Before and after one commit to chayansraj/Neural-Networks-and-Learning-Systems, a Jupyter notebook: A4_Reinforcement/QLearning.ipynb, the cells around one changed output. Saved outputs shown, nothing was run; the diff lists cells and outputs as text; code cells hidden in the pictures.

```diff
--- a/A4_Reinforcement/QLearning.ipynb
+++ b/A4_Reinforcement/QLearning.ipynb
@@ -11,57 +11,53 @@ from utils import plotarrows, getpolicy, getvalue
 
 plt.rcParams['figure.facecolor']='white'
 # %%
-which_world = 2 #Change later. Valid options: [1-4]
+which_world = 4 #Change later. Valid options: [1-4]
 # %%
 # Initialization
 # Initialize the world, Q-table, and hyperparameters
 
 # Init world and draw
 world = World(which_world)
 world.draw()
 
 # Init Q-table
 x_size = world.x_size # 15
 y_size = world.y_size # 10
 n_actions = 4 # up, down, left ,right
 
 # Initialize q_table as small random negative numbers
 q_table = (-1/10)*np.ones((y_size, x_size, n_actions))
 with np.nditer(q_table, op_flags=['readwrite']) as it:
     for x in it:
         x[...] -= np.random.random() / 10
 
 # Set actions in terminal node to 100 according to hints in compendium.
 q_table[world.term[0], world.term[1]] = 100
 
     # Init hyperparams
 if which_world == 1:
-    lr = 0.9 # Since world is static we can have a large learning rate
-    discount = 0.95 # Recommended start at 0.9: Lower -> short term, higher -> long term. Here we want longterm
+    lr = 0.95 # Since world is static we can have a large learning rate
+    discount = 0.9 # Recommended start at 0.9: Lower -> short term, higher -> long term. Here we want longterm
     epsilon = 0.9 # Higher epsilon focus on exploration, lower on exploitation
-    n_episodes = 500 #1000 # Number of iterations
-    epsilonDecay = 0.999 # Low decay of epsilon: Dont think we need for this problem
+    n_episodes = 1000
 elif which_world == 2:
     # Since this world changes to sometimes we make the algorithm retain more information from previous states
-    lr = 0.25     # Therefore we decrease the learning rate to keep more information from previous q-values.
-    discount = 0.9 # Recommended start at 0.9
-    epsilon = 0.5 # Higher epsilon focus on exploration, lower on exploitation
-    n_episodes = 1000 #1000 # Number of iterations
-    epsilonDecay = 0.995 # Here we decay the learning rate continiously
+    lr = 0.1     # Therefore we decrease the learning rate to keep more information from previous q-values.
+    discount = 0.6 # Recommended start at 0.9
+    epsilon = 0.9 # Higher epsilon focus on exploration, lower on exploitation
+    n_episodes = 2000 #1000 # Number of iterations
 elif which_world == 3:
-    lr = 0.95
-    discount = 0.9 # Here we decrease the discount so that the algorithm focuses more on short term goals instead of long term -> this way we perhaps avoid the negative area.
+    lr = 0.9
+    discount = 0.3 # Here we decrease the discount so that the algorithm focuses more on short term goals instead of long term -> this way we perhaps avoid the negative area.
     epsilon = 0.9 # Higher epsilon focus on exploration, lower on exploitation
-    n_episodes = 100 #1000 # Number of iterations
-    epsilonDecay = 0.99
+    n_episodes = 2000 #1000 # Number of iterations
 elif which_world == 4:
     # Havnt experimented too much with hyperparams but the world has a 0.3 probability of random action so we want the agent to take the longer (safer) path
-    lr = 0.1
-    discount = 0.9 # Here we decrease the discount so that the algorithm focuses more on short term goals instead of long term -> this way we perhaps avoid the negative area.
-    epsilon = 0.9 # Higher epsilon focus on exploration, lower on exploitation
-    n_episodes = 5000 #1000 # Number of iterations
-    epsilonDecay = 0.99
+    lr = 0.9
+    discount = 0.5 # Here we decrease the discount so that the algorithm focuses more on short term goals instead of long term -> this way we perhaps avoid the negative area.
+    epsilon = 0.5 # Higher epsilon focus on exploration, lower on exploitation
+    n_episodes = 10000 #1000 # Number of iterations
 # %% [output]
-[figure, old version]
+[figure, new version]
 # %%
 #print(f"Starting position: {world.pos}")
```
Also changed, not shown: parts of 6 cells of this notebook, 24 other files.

TASK DIRECTIONS:
Identify the lines of the entries containing the string "this". Copy each such line.

FINAL ANSWER:
-    epsilonDecay = 0.999 # Low decay of epsilon: Dont think we need for this problem
     # Since this world changes to sometimes we make the algorithm retain more information from previous states
-    discount = 0.9 # Here we decrease the discount so that the algorithm focuses more on short term goals instead of long term -> this way we perhaps avoid the negative area.
+    discount = 0.3 # Here we decrease the discount so that the algorithm focuses more on short term goals instead of long term -> this way we perhaps avoid the negative area.
-    discount = 0.9 # Here we decrease the discount so that the algorithm focuses more on short term goals instead of long term -> this way we perhaps avoid the negative area.
+    discount = 0.5 # Here we decrease the discount so that the algorithm focuses more on short term goals instead of long term -> this way we perhaps avoid the negative area.
Also changed, not shown: parts of 6 cells of this notebook, 24 other files.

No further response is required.